WHAT THE TASK ASKS:
Among the entries, find each line that includes the string "values" and list it.

SOURCE DATA:
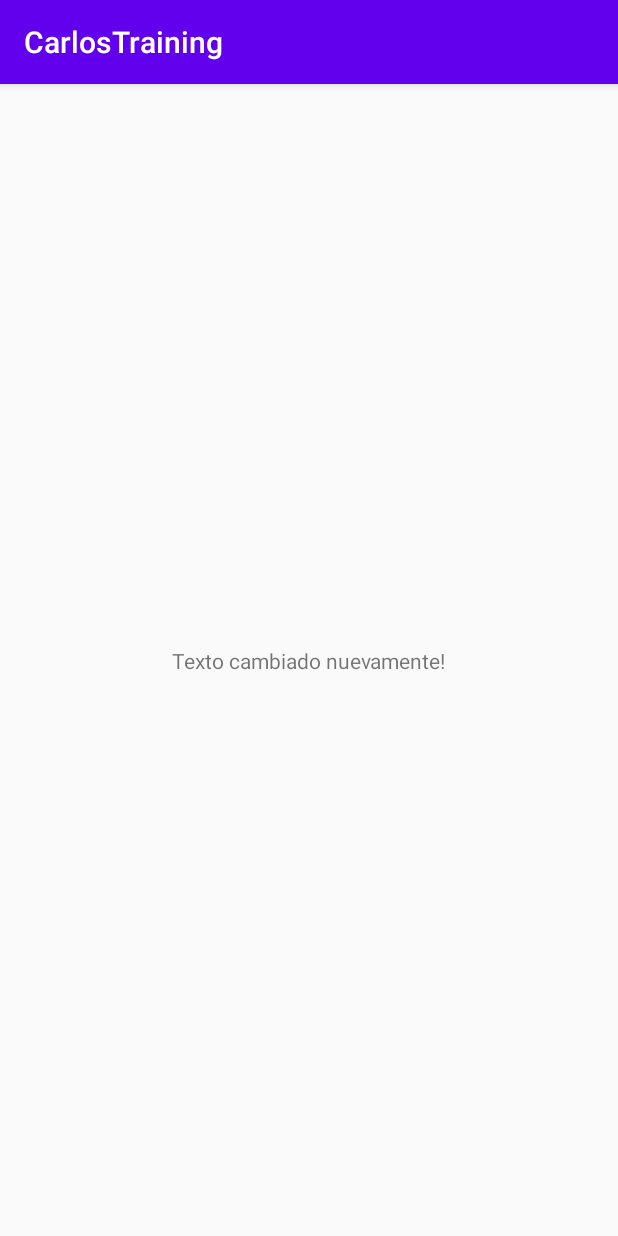
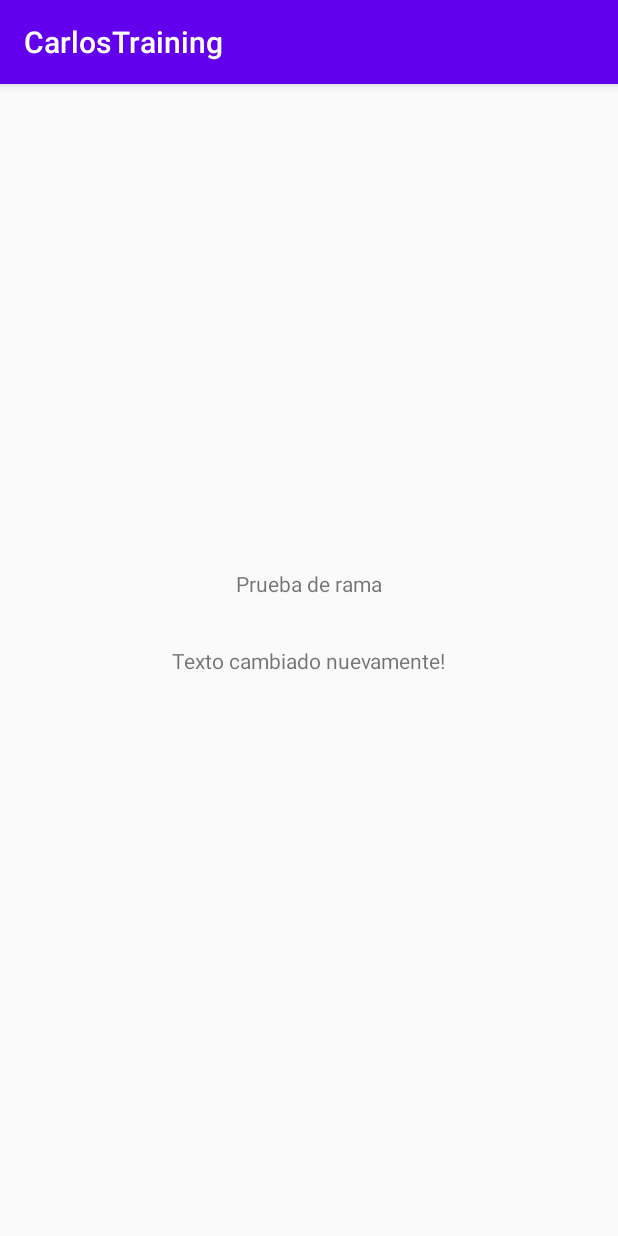
Before and after one commit to armandoantipas/CarlosTraining, an Android app: the screen it shows after launch (MainActivity), on a phone screen of 412 x 824 dp. Run offline under Robolectric (Android 15) with nearby library versions, the phone set to English and light mode, and no system bars.

Commit message:
new text view

```diff
--- a/app/src/main/res/layout/activity_main.xml
+++ b/app/src/main/res/layout/activity_main.xml
@@ -7,6 +7,7 @@
     tools:context=".MainActivity">
 
     <TextView
+        android:id="@+id/textView2"
         android:layout_width="wrap_content"
         android:layout_height="wrap_content"
         android:text="@string/texto_cambiado"
@@ -15,4 +16,14 @@
         app:layout_constraintRight_toRightOf="parent"
         app:layout_constraintTop_toTopOf="parent" />
 
+    <TextView
+        android:id="@+id/textView"
+        android:layout_width="wrap_content"
+        android:layout_height="wrap_content"
+        android:layout_marginBottom="32dp"
+        android:text="@string/prueba_de_rama"
+        app:layout_constraintBottom_toTopOf="@+id/textView2"
+        app:layout_constraintEnd_toEndOf="parent"
+        app:layout_constraintStart_toStartOf="parent" />
+
 </androidx.constraintlayout.widget.ConstraintLayout>
--- a/app/src/main/res/values/strings.xml
+++ b/app/src/main/res/values/strings.xml
@@ -1,4 +1,5 @@
 <resources>
     <string name="app_name">CarlosTraining</string>
     <string name="texto_cambiado">Texto cambiado nuevamente!</string>
+    <string name="prueba_de_rama">Prueba de rama</string>
 </resources>
```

SOLUTION FOR THIS PROBLEM:
--- a/app/src/main/res/values/strings.xml
+++ b/app/src/main/res/values/strings.xml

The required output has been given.